The Michael Derrick Hudson debacle has been embarrassing. I love poetry and advocate for it to my friends and co-workers, but when this sort of garbage is what gets it into the news… well, it ain’t good.
I’ve been reading Jenny Zhang’s poetry collection, Dear Jenny, We Are All Find, so I perked up when I saw she’d responded to the poetry s–tstorm on BuzzFeed in an essay entitled, They Pretend To Be Us While Pretending We Don’t Exist.
Nicely puts to bed the lie of some kind of supposed advantage that poets of color have in getting published and respected. Shouldn’t need to be said, because it doesn’t take much looking to figure out that published poets in America are largely white and male.
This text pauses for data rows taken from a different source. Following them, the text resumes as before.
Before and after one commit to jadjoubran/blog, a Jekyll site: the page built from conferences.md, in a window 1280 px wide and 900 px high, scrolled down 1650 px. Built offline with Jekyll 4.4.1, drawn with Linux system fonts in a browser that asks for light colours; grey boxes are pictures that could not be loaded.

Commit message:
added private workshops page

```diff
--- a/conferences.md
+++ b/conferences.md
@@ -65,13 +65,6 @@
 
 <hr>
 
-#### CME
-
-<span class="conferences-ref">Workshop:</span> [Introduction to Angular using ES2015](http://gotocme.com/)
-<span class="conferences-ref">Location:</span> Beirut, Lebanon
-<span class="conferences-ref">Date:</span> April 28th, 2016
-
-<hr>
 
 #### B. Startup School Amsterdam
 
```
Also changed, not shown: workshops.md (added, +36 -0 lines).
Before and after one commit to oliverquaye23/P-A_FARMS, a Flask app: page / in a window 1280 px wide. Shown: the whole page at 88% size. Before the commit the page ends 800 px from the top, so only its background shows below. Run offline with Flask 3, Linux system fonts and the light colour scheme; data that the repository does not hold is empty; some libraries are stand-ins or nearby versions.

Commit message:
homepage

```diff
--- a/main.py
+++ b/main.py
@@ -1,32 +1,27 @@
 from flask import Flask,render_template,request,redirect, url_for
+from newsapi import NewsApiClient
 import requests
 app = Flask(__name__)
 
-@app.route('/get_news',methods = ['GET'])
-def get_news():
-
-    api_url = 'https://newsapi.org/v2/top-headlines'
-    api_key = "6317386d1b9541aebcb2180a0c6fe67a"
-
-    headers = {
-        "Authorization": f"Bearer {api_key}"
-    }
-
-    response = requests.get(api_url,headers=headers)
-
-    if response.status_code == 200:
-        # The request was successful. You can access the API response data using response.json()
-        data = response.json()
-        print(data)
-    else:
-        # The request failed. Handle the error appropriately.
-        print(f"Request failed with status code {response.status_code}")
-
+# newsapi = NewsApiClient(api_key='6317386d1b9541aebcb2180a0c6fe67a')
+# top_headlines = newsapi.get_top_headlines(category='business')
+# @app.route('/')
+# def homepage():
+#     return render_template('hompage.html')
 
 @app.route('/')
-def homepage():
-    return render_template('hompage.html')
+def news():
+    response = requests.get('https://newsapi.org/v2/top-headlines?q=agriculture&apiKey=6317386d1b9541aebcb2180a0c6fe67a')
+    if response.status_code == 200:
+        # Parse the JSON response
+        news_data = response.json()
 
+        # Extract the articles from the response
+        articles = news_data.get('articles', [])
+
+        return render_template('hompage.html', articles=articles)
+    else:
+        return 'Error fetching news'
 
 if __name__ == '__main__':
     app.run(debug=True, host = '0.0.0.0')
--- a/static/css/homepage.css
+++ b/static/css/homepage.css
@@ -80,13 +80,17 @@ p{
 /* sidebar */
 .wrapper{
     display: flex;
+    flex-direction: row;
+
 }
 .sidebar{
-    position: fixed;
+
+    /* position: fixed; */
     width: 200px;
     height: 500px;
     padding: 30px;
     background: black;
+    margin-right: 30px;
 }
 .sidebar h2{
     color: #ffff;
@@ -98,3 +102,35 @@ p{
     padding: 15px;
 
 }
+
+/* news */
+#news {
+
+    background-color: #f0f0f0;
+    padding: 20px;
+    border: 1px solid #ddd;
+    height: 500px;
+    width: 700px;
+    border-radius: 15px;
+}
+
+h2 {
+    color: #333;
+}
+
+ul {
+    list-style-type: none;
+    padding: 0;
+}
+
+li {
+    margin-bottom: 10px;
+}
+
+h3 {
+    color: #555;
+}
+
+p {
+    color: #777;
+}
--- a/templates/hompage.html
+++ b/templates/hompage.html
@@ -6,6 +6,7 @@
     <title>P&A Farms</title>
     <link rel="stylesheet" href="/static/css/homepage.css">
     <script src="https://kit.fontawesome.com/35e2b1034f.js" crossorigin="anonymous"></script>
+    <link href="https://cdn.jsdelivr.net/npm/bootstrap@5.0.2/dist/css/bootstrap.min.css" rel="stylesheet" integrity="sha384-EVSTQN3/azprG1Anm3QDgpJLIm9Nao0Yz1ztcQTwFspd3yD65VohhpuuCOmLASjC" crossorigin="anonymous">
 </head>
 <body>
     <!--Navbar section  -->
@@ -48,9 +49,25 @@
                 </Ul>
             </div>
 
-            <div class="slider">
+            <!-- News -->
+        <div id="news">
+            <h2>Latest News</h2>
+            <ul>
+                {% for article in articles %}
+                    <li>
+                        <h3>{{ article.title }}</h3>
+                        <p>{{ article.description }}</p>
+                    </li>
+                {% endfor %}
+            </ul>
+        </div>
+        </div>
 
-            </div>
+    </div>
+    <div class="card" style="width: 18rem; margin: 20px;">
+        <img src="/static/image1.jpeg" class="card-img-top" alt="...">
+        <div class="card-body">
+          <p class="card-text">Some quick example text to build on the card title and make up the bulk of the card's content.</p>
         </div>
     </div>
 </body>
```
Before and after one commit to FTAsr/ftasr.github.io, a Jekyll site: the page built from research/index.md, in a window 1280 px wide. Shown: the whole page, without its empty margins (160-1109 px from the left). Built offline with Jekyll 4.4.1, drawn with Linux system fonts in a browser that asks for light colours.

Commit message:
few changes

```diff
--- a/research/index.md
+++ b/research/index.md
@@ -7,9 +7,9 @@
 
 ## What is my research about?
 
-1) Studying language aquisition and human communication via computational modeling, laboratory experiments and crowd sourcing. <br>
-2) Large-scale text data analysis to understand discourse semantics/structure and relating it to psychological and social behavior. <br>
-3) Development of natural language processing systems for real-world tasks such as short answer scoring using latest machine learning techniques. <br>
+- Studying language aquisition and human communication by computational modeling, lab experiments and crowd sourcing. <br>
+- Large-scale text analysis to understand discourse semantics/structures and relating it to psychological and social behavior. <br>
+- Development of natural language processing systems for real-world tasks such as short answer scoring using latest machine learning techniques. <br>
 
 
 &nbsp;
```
At Stanford, a white girl (well-meaning, of course) wrote a story about a Chinese American woman living in modern-day San Francisco (this was the early 2000s) who wanted to marry a white guy but was forced into an arranged marriage with a Chinese man and it was called The Dim Sum of All Things. (Laugh now, cry later!) I don’t think I’m being unreasonable when I say the reality of that story was fucked and so was the fantasy. She got into a highly coveted advanced fiction writing class taught by a famous writer and I didn’t. The story I submitted was also about Chinese Americans living in modern-day America, but it didn’t involve arranged marriage or dim sum or sensuous descriptions of chopsticks. This didn’t mean the teacher made a wrong choice. He made a subjective choice.